The band only played the song two or three times before performing it live on Stern’s show, and, despite the glum acoustic take, Mushok hopes it’s a step toward debunking the band’s dour image. “Everyone looks at our band as this dark, brooding, depressed thing, and it’s just not what it is,” said Mushok. “I mean, to have Aaron [Lewis] sing the lines, ‘This is Beetle, I’m as bad as can!’ As a song I didn’t think much of it, but to me it’s more about what Beetle is saying and how it doesn’t make much sense.”
Asked to critique the Staind cover, Beetle said, “They got their own version. That’s them.”
Mushok said in markets where Stern’s show is big, the band is getting a ton of requests for the song, which it usually plays a verse or two of to appease fans. Staind were so pleased with the results that they’re going to include the tune on a limited-edition version of Chapter V due out later this year along with a DVD documentary about the period leading up to the album’s release. And if you’re lucky, someday Mushok might bust out the crunching, heavy metal version he sketched out but never finished.
Just a few weeks after Staind did their thing, Stern’s people reached out to Blues Traveler when the band was coming in to promote its new album, Bastardos! But unlike Mushok, Blues Traveler guitarist Chan Kinchla, father of two, is not a frequent listener, so he was not familiar with the song.
“I’d never heard it, but we’re down to do anything with Howard, so we took an hour before the show and hashed out a few ideas,” Kinchla said of the group’s funky pop version. “We wanted to totally f— it up and not copy the song exactly.”
Since performing the song on the show, Kinchla said Blues Traveler have also been besieged with requests to play it during their shows, but the group has resisted — so far. “The chord progressions are pretty hip,” he said. “Someone knew what they were doing. I think Beetle could make this a full-time career. He should do an album, and we’ll be on the tribute album. I mean, the music’s not half bad, and his delivery is the genius of Beetle.” Richard Christie said he was not allowed to discuss the song without clearance from Stern’s agent, who did not return calls for comment.

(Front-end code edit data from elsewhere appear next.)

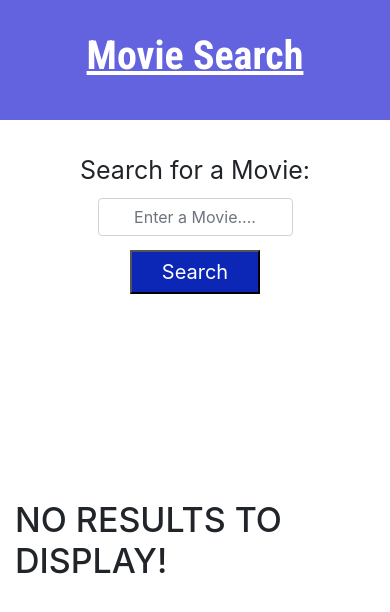
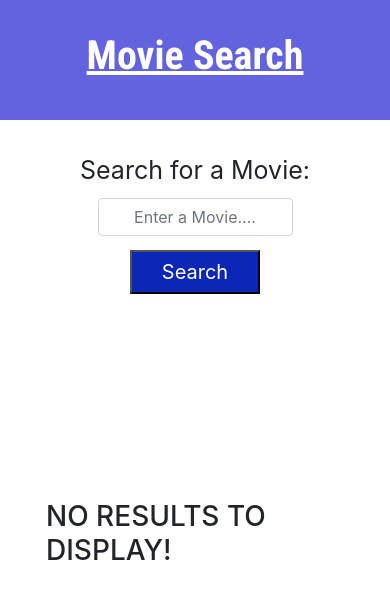
Before and after one commit to Anthony-G89/Movie-Search-App, a React (Create React App) app: page / in a window 390 px wide. Shown: the top 612 px of the page. Built offline with nearby package versions, Linux system fonts and the light colour scheme; no server answers.

Commit message:
fixed noDisplay tag to be one line and fixed title with adding props.children

```diff
--- a/src/App.css
+++ b/src/App.css
@@ -23,9 +23,9 @@
 @media only screen and (max-width: 499px) {
   .noDisplay {
     position: absolute;
-    left: 15px;
+    left: 46px;
     top: 500px;
-    font-size: 34px;
+    font-size: 28px;
     text-transform: uppercase;
 }
 }
--- a/src/App.js
+++ b/src/App.js
@@ -9,7 +9,7 @@ class MovieContainer extends Component {
 
   state = {
     search: "",
-    results: {}
+    results: []
   };
 
 
@@ -19,7 +19,7 @@ class MovieContainer extends Component {
 
   searchMovies = moviesCollected => {
     API.movieSearch(moviesCollected)
-      .then(response => this.setState({ results: response.data }) + console.log(response))
+      .then(response => this.setState({ results: response.data }) + console.log(response.data))
       .catch(err => console.log(err))
   };
 
@@ -44,7 +44,7 @@ class MovieContainer extends Component {
   render() {
     return (
       <div>
-        <Header />
+        <Header> Movie Search</Header>
         <SearchForm
           value={this.state.search}
           handleInputChange={this.handleInputChange}
--- a/src/components/Header/index.js
+++ b/src/components/Header/index.js
@@ -1,10 +1,10 @@
 import React from "react";
 import "./style.css"
 
-function header() {
+function header(props) {
     return (
         <div className="jumbotron jumbotron-fluid logo-header">
-            <h1 className="title">Movie Search </h1>
+            <h1 className="title">{props.children}</h1>
         </div>
     )
 
```
Also changed, not shown: 1 other file (tests, documents, lock files or other folders).
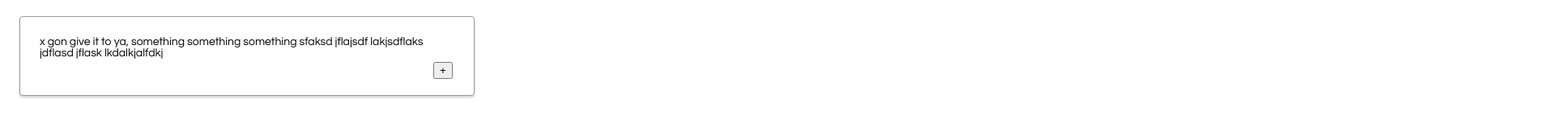
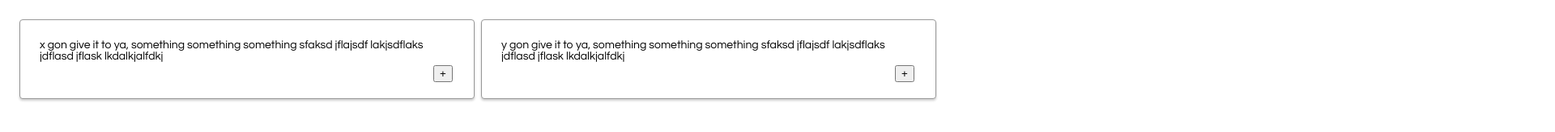
Before and after one commit to pdaulby/discuss, a React app: page / in a window 1280 px wide. Shown: the top 164 px of the page at 81% size, 1920 px wide, since content can reach past the window. Built offline with nearby package versions, Linux system fonts and the light colour scheme.

Commit message:
move pointbox to seperate file

```diff
--- a/src/index.css
+++ b/src/index.css
@@ -1,4 +1,4 @@
-.point {
+.pointBox {
   background: #fff;
   border: 1px solid #999;
   border-radius: 4px;
@@ -8,7 +8,7 @@
   transition: 0.3s;
   padding: 20px;
   margin-bottom: 10px;
-
+  float: left;
 }
 
 .description {
@@ -22,6 +22,7 @@
 body {
   font: 14px "Century Gothic", Futura, sans-serif;
   margin: 20px;
+  width: 10000px;
 }
 
 ol, ul {
--- a/src/index.js
+++ b/src/index.js
@@ -1,34 +1,12 @@
 import React from 'react';
 import ReactDOM from 'react-dom';
 import './index.css';
+
+import {PointBox} from './pointBox';
 const R = require('ramda');
 
-function Description(props) {
-    return (<p className="description">{props.value}</p>);
-}
-
-function AddBtn(props) {
-    return (
-        <button className="addBtn" onClick={props.onClick}>
-          +
-        </button>
-      );
-}
-
-function Point(props) {
-    let renderDescription = ()=>(<Description value= {props.value} />);
-    let renderAddBtn = ()=>(<AddBtn onClick= {()=>(alert(props.value))} />);
-
-    return (
-        <div className="point">
-            {renderDescription()}
-            {renderAddBtn()}
-        </div>
-    );
-}
-
-const renderPoint = (value) => (<Point value={value.description}/>);
-const renderAll = R.map(renderPoint);
+const renderPointBox = (value) => (<PointBox description={value.description} onClick={()=>(alert('not implemented'))}/>);
+const renderAll = R.map(renderPointBox);
 
 class All extends React.Component {
     constructor(props) {
@@ -39,7 +17,12 @@ class All extends React.Component {
                     id: 0,
                     description: "x gon give it to ya, something something something sfaksd jflajsdf lakjsdflaks jdflasd jflask lkdalkjalfdkj",
                     counterpoints: []
-                }
+                },
+                {
+                    id: 0,
+                    description: "y gon give it to ya, something something something sfaksd jflajsdf lakjsdflaks jdflasd jflask lkdalkjalfdkj",
+                    counterpoints: []
+                },
             ]
         }
     }
--- /dev/null
+++ b/src/pointBox.js
@@ -0,0 +1,25 @@
+import React from 'react';
+
+function Description(props) {
+    return (<p className="description">{props.value}</p>);
+}
+
+function AddBtn(props) {
+    return (
+        <button className="addBtn" onClick={props.onClick}>
+          +
+        </button>
+      );
+}
+
+export function PointBox(props) {
+    let renderDescription = ()=>(<Description value= {props.description} />);
+    let renderAddBtn = ()=>(<AddBtn onClick= {props.onClick} />);
+
+    return (
+        <div className="pointBox">
+            {renderDescription()}
+            {renderAddBtn()}
+        </div>
+    );
+}
```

Kinchla says that when Blues Traveler performed the song on Stern’s show they couldn’t tell if Beetle was excited about their version or not. “When you’re an artist like Beetle,” he said, “you can’t be expected to focus on what else is going on.”
Despite the fact that he was in the studio the day BT performed his autobiographical ditty, Beetle said he was unaware of it. “Blues Traveler version? Never heard it,” said Beetle. “I wish I would put out a record, but I don’t know about that.” With a second, more psychedelic song under his belt called “I Don’t Know,” which features guitar from Mountain’s Leslie West, though, Beetle is quickly building a catalog of tunes.
He’s recently jammed with the Smut Peddlers and performed with the rap duo Minlus & McCracken, and he said he listens to a lot of music. But, sadly, even though he is secure about his talent, he said he wasn’t sure about putting out a full-length album. “Money? Yeah I own it. I do all the singing I want,” he said. “If you would insist, yeah, I put out a record. I don’t care what they call it. Do I look like I care?”